During the same period, across Great Britain, traffic fatalities fell by 36% - according to figures from the Department for Transport.
"We outbuilt Labour with more than 100,000 affordable homes"
The figures for completed affordable homes are published by the Greater London Authority (GLA) for April to March each year, which is reasonably close to the mayoral terms, which run from early May.
Between the beginning of April 2008 and the end of March 2016 there were 101,525 affordable homes completed in London, of which the GLA contributed to 94,001.
More affordable homes were indeed built during his two terms than during the two terms of his Labour predecessor.

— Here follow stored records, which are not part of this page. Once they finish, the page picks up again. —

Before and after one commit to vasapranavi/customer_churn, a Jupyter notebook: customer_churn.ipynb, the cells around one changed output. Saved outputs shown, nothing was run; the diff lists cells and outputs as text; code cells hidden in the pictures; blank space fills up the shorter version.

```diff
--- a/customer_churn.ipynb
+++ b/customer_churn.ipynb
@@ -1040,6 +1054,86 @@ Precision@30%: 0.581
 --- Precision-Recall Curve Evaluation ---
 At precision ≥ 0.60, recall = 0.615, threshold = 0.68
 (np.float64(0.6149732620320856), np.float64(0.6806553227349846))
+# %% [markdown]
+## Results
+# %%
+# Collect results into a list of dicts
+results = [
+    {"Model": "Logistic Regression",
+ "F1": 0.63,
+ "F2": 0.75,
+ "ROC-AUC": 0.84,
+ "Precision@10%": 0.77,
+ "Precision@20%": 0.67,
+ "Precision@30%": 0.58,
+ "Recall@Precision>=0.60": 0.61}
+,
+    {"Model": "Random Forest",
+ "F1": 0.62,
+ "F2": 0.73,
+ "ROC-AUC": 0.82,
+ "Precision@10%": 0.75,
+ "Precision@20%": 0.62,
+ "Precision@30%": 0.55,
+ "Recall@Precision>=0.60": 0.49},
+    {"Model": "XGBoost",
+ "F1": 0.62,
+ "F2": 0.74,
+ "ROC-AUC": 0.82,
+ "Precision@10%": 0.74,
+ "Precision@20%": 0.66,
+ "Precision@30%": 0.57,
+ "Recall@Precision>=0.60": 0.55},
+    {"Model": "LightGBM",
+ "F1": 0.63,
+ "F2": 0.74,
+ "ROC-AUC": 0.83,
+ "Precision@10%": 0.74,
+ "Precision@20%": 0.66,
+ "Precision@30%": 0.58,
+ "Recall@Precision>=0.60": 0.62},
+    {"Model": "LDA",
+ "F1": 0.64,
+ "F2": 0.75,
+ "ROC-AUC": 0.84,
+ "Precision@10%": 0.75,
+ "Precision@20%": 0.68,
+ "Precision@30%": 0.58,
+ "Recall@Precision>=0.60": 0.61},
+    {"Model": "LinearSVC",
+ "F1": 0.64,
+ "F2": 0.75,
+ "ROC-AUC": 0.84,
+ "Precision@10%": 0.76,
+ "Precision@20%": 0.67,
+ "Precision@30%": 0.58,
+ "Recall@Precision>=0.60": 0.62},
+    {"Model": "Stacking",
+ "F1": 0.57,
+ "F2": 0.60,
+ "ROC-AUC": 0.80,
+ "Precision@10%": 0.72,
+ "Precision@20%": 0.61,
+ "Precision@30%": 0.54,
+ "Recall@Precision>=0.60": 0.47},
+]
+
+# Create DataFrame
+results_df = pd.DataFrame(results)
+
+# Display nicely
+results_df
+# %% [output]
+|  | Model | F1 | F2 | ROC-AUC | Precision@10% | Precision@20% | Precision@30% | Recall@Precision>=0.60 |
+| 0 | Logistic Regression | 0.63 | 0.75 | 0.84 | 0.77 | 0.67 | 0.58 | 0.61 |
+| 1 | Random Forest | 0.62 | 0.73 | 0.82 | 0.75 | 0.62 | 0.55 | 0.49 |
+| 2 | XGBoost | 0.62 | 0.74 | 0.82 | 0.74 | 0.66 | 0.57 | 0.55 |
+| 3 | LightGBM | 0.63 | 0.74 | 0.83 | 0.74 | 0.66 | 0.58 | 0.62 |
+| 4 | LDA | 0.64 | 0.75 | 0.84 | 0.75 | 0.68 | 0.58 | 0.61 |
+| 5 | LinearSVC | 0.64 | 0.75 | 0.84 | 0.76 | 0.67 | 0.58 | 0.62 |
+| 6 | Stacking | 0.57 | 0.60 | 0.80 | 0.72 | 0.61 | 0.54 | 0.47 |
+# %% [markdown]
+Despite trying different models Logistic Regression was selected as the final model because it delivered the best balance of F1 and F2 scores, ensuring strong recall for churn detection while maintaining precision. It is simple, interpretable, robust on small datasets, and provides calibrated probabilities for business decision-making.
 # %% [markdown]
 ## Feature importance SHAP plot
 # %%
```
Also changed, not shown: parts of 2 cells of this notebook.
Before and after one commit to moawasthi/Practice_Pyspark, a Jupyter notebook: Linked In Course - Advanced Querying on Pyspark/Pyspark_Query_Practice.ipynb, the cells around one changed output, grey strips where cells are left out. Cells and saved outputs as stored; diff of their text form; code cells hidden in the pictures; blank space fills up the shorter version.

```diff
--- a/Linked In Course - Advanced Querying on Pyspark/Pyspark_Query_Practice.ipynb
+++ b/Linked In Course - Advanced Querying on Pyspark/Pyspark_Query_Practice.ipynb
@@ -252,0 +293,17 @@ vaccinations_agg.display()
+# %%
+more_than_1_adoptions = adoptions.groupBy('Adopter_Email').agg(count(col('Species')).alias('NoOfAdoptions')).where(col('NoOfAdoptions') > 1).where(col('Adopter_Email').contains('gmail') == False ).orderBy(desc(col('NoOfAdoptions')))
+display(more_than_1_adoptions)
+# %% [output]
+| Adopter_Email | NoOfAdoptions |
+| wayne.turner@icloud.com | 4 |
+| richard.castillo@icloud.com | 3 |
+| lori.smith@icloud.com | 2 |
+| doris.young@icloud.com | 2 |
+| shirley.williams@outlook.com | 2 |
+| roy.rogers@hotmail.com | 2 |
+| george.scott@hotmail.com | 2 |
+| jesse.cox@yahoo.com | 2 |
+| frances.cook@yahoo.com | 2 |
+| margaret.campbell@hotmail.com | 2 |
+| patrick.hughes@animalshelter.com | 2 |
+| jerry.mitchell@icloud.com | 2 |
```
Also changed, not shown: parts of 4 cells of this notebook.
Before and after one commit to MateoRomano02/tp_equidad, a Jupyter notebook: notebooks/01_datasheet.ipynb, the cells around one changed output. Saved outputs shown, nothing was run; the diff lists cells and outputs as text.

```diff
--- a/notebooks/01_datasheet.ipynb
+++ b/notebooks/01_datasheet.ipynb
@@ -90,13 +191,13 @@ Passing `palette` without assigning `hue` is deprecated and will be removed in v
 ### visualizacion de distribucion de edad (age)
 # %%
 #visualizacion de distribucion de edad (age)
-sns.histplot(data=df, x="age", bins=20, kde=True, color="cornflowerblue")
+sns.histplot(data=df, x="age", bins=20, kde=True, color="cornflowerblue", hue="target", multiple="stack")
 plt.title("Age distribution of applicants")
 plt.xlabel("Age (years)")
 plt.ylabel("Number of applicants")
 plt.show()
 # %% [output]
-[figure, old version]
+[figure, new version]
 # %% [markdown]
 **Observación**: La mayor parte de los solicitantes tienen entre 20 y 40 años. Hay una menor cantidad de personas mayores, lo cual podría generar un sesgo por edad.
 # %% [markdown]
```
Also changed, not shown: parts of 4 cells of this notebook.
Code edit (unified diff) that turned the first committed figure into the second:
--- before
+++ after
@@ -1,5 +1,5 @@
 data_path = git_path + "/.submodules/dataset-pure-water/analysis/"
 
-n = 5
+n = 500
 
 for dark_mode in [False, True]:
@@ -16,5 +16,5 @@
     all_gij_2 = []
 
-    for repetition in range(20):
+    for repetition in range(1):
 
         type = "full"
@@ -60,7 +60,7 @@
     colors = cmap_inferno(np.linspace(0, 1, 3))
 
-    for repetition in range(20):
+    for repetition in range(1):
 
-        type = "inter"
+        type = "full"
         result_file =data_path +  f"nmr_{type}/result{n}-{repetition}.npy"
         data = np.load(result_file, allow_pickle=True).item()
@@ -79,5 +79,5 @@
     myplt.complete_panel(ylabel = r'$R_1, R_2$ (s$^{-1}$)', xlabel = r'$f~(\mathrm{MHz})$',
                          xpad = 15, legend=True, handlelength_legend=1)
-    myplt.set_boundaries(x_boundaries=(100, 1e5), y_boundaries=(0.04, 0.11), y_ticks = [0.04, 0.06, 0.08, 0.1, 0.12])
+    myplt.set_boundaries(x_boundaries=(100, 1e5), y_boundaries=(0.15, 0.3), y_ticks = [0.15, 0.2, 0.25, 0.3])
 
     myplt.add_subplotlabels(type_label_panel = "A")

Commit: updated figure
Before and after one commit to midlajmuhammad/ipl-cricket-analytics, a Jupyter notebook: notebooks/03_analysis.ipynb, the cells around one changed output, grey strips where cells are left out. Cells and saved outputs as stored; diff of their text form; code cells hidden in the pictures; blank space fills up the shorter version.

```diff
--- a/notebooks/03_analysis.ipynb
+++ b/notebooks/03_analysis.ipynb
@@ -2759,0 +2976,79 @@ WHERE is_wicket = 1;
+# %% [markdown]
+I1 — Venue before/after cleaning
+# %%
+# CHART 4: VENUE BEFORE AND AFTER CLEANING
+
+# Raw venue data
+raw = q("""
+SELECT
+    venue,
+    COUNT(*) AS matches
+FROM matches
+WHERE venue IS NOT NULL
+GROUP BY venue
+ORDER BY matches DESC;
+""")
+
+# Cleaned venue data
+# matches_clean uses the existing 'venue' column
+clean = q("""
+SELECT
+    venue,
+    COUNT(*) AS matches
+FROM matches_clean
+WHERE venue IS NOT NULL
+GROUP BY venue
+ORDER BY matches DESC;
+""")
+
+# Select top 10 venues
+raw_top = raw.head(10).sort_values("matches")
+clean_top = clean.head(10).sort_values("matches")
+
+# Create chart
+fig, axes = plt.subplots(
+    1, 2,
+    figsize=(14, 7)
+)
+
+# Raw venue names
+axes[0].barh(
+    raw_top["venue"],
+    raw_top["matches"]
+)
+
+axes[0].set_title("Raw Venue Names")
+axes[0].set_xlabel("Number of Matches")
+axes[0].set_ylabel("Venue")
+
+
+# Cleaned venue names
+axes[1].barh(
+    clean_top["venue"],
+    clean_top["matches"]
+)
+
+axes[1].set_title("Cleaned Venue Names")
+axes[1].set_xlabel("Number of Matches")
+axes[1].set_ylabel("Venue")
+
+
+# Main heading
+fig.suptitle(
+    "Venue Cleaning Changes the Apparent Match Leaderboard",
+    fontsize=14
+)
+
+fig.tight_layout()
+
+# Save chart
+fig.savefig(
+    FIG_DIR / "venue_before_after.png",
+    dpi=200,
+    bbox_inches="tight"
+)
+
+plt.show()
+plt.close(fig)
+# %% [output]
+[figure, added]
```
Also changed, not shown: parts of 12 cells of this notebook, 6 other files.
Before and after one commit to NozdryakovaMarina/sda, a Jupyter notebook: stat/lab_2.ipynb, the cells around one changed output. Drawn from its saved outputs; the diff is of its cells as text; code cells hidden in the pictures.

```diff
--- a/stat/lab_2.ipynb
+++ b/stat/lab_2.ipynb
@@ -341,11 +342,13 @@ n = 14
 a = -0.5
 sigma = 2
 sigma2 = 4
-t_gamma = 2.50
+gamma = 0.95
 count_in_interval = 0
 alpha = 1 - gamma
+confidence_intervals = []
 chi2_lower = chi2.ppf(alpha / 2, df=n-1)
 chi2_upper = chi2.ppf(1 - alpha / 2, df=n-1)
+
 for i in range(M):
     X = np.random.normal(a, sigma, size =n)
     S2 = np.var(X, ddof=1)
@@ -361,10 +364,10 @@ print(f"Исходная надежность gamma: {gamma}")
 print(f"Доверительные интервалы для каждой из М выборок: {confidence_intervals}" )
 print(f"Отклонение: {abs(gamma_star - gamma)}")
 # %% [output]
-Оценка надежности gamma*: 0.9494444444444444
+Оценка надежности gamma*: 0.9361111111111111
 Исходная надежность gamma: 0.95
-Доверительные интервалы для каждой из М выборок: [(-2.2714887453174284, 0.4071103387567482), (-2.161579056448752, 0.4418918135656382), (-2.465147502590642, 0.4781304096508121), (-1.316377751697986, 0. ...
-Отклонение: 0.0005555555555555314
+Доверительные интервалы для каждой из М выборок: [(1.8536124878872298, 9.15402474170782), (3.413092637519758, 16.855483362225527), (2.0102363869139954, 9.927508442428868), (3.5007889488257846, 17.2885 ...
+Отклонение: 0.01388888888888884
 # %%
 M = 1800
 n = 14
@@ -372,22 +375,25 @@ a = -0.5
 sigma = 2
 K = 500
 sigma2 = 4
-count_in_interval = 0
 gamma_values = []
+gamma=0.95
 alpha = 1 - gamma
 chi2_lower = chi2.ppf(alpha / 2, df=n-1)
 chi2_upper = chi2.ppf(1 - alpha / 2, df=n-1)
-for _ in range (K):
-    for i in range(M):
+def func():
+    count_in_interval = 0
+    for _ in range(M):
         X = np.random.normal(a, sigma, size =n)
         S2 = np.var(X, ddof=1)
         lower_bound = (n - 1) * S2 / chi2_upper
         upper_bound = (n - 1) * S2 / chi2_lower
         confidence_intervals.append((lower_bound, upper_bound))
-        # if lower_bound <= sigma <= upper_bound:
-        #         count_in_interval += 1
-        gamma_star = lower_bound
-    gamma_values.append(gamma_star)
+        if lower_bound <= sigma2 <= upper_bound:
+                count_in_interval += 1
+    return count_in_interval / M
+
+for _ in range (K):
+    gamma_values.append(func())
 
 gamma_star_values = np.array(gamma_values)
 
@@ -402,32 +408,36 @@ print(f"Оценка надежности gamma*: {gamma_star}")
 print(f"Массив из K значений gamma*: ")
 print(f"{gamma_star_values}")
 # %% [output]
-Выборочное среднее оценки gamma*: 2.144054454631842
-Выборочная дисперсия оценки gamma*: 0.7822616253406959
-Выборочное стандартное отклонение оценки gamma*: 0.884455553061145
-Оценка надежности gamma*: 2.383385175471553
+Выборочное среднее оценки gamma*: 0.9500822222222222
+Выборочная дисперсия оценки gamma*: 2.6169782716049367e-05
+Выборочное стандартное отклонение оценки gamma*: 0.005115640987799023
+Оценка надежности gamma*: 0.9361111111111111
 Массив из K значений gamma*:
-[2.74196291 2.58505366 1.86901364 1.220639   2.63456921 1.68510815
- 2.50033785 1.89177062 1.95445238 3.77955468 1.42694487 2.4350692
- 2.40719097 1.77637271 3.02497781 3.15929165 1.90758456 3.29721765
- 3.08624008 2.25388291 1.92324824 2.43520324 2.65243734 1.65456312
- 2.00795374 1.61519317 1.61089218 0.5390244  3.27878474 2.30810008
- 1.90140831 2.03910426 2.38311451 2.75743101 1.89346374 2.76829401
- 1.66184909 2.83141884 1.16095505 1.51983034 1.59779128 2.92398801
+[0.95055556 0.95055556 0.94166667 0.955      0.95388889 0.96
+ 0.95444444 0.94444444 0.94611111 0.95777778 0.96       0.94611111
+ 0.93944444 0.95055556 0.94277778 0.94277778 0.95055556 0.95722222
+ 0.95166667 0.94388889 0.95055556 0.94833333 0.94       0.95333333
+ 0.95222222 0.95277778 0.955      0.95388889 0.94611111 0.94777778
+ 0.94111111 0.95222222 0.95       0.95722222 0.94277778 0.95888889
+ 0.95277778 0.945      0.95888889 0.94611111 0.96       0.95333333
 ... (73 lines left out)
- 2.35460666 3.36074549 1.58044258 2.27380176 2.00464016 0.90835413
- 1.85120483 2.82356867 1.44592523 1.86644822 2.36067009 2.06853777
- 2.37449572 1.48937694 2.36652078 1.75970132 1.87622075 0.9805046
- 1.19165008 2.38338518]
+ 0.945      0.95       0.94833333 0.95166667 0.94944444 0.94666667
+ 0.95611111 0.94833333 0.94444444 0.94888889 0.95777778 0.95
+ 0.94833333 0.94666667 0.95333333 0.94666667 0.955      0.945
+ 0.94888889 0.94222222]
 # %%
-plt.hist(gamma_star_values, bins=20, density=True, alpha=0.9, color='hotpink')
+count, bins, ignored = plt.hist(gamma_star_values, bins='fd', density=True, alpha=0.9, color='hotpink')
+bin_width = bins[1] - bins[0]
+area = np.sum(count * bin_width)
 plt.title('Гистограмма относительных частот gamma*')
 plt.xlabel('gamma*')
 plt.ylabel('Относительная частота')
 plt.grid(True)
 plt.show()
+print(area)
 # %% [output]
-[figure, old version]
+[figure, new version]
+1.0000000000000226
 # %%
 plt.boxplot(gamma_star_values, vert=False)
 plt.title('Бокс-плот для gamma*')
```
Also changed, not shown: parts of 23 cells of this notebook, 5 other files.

But the definition of affordable housing was broadened in 2011, with the inclusion of affordable-rent housing, so the figures are not directly comparable.
He also reduced the target for affordable housing in 2011 from an average of 23,300 a year to 13,200 a year.
"When I became mayor 11 years ago we had four of the six poorest boroughs in the UK. When I left office after two terms we had none of the bottom 20"
In 2010, of the 20 poorest areas in England (not the UK), four were in London: Hackney, Tower Hamlets, Newham and Haringey.
But only one, not four, was in the top six - Hackney - with Tower Hamlets coming in seventh.
Mr Johnson is right to say that by 2015 no London boroughs appeared in the top 20.
That's according to a government measure which combines various measures like income, employment and education, and then gives each council a ranking of how deprived it is compared to the country as a whole.
It looks at the proportion of a council's neighbourhoods that are in the most deprived 10% of the country.